You’re already paying for Sales Performance Management (SPM).

When we talk about SPM with clients, they often come back with the same question: How are we going to pay for this?

Our answer is that you already are paying for it, in one way or another.

If your company is using a legacy system to calculate compensation - one that relies on manual inputs - you will have errors. There is no way around it. 

Overpayment, underpayment, miscalculations…It’s like having a black hole in your budget - money gets sucked in and is never seen again. It adds up, and it can hurt much more than just your bottom line.

This can happen to any company, no matter how big or successful it is. Don’t believe us? 

Just last month, the 5th largest car company in the world announced that it was making employees at one of its plants return their bonuses because the company had miscalculated.

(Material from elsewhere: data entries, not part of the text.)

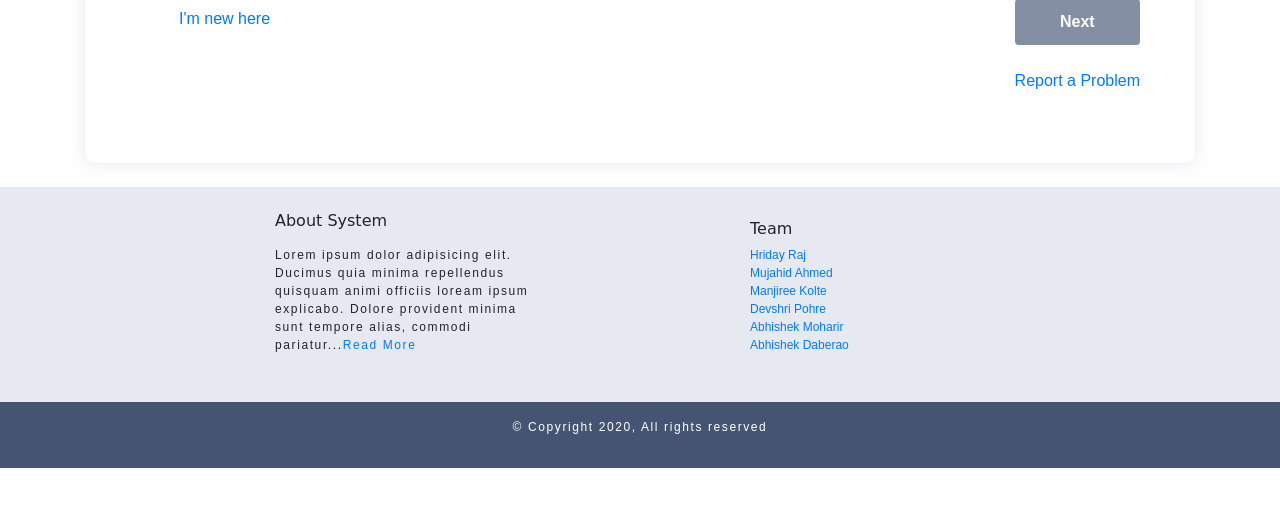
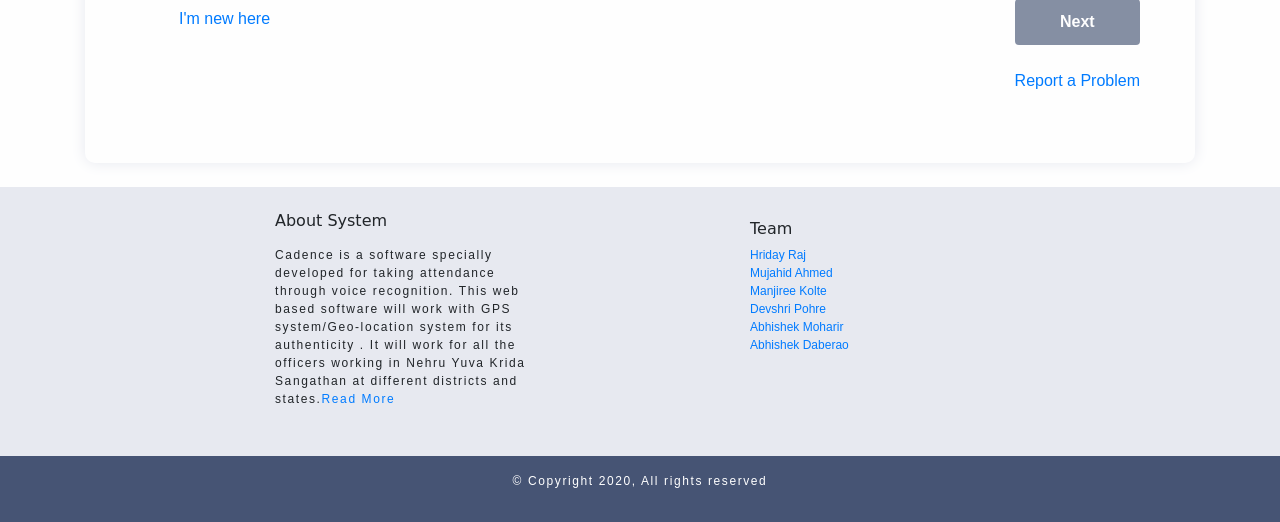
Before and after one commit to HridayRaj/DK1_stunners, a Flask app: page / in a window 1280 px wide. Shown: the part 649-1171 px from the top of the page. Before the commit the page ends 1117 px from the top, so only its background shows below. Run offline with Flask 2, Linux system fonts and the light colour scheme; some libraries are stand-ins or nearby versions.

Commit message:
Update Login.html
about system

```diff
--- a/templates/Login.html
+++ b/templates/Login.html
@@ -242,8 +242,9 @@
 
                 <div class="col-lg-3 col-12 offset-lg-2">
                     <h6>About System </h6>
-                    <p class="py-2">Lorem ipsum dolor adipisicing elit. Ducimus quia minima repellendus quisquam animi
-                        officiis loream ipsum explicabo. Dolore provident minima sunt tempore alias, commodi pariatur...<a href="/readme"> Read More</a>           </p>
+                    <p class="py-2">Cadence is a software specially developed for taking attendance through voice recognition.
+              This web based software will work with GPS system/Geo-location system for its authenticity .
+              It will work for all the officers working in Nehru Yuva Krida Sangathan at different districts and states.<a href="/readme"> Read More</a>           </p>
                 </div>
                 <div class="col-lg-2"></div>
                 <div class="col-lg-3 col-12 py-2">
```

These weren’t executives. They were rank-and-file employees. People who work hard and form the heart of the company, and now they were being told to return money that many of them had already spent on their mortgages, car payments, daycare, groceries, etc. 

Can you imagine how this has affected morale? Put yourself in the place of one of those employees. How much confidence would you now have in your company? 

There’s also the company’s public image to consider. While we have chosen not to mention names, this story was all over the business media. 

In August, a large healthcare company in Oregon had a similar situation and chose not to demand the money back. Was this a better choice? 

Is there a good choice, between asking employees to give back the money that you overpaid them or taking the loss?

Wouldn’t it be better to never have to deal with this situation at all?

Bear in mind, these were just instances where the overpayment was detected. 

We’ve found that companies tend to overpay their employees by an average of 3 to 5 percent, and it rarely gets caught. It’s just a quiet and constant money drain. By fixing this once and for all, a quality SPM pays for itself, usually within a year or two.

With all this in mind, perhaps instead of asking how you’re going to pay for an SPM, ask yourself: Can you afford not to have one?